How to Identify Common Pet Problems ?

Our sources include academic articles, blog posts, and personal essays from experienced pet care professionals :

Some of the signs of parvovirus include lethargy; loss of appetite; abdominal pain and bloating; fever or low body temperature (hypothermia); vomiting; and severe, often bloody, diarrhea. Persistent vomiting and diarrhea can cause rapid dehydration, and damage to the intestines and immune system can cause septic shock.
If your dog is vomiting and has diarrhea repeatedly, it`s probably time to see a vet. Usually, vomiting for longer than 12 hours and diarrhea for longer than 24 hours requires veterinary care. If your dog is lethargic and lacking in energy or cannot stand or walk, you should get to a vet as soon as possible.
In severe and rare cases, gastroenteritis can lead to death, with young dogs being particularly at risk.
The clinical signs of more advanced kidney failure include loss of appetite, lethargy, vomiting, diarrhea, and very bad breath.

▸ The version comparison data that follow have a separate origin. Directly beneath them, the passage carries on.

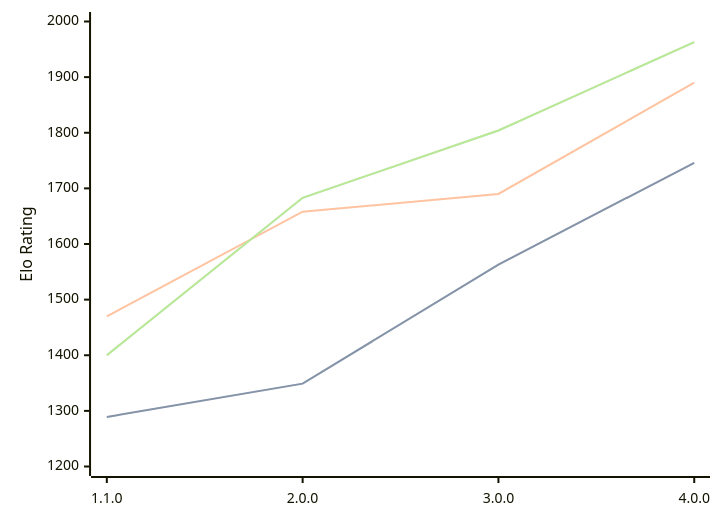
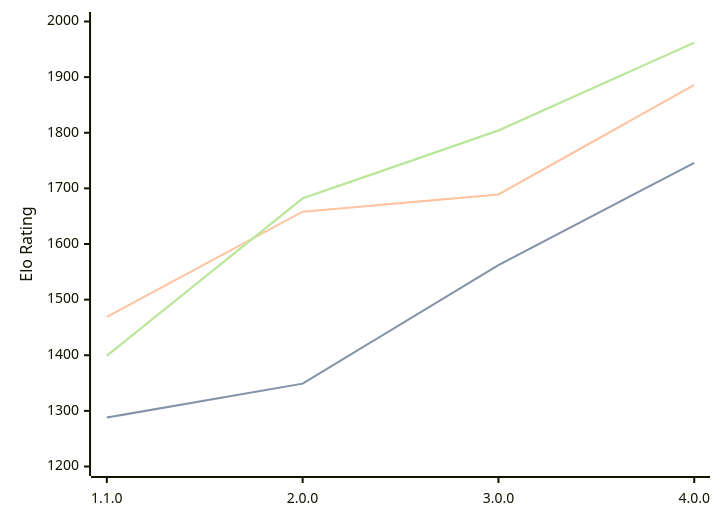
The first of 3 diagrams in engines/Laura.md (computer-chess-index/cci), drawn with Mermaid before and after one commit. The commit also changed other lines of this file, not shown here.

Commit message:
Update CCI Ratings (ELO VLTC) - 2026-06-27

````diff
--- a/engines/Laura.md
+++ b/engines/Laura.md
@@ -35,11 +35,11 @@
 ```mermaid
 %%{init: {"theme":"base","themeVariables":{"seriesColors:['#a3a3a3','#222221','#faa371']}}}%%
 xychart-beta
   x-axis ["1.1.0", "2.0.0", "3.0.0", "4.0.0"]
   y-axis "Elo Rating" 1200 --> 2000
-  line "STC (8.0+0.08s)" [1289, 1349, 1563, 1746]
-  line "STC (8.0+0.08s)" [1289, 1349, 1563, 1746]
-  line "LTC (60.0+0.60s)" [1470, 1658, 1690, 1890]
-  line "VLTC (2m24s+1.12s)" [1400, 1683, 1804, 1963]
-  line "VLTC (2m24s+1.12s)" [1400, 1683, 1804, 1963]
+  line "STC (8.0+0.08s)" [1288, 1349, 1562, 1746]
+  line "STC (8.0+0.08s)" [1288, 1349, 1562, 1746]
+  line "LTC (60.0+0.60s)" [1469, 1658, 1689, 1886]
+  line "VLTC (2m24s+1.12s)" [1399, 1682, 1804, 1962]
+  line "VLTC (2m24s+1.12s)" [1399, 1682, 1804, 1962]
 ```
````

Occasionally, ulcers will be found in the mouth.
Canine influenza is a viral infection that primarily affects dogs, but can sicken cats, too. Currently, two strains have been identified in the United States: H3N8 and H3N2.
Parvo smell has a unique very bad-smelling poop that is not easy to forget. The smell has been described as metallic, with hints of blood stench since the virus affects the intestinal walls, and a seemingly sweet scent.
If your dog has diarrhea and his back legs are weak, your dog may be suffering from one (or many) of various medical ailments, including paralysis or seizures. Your best option is to take your dog to the vet as soon as it`s safe for your pooch and you`re able to do so.
If loose stool lasts more than two days, call the vet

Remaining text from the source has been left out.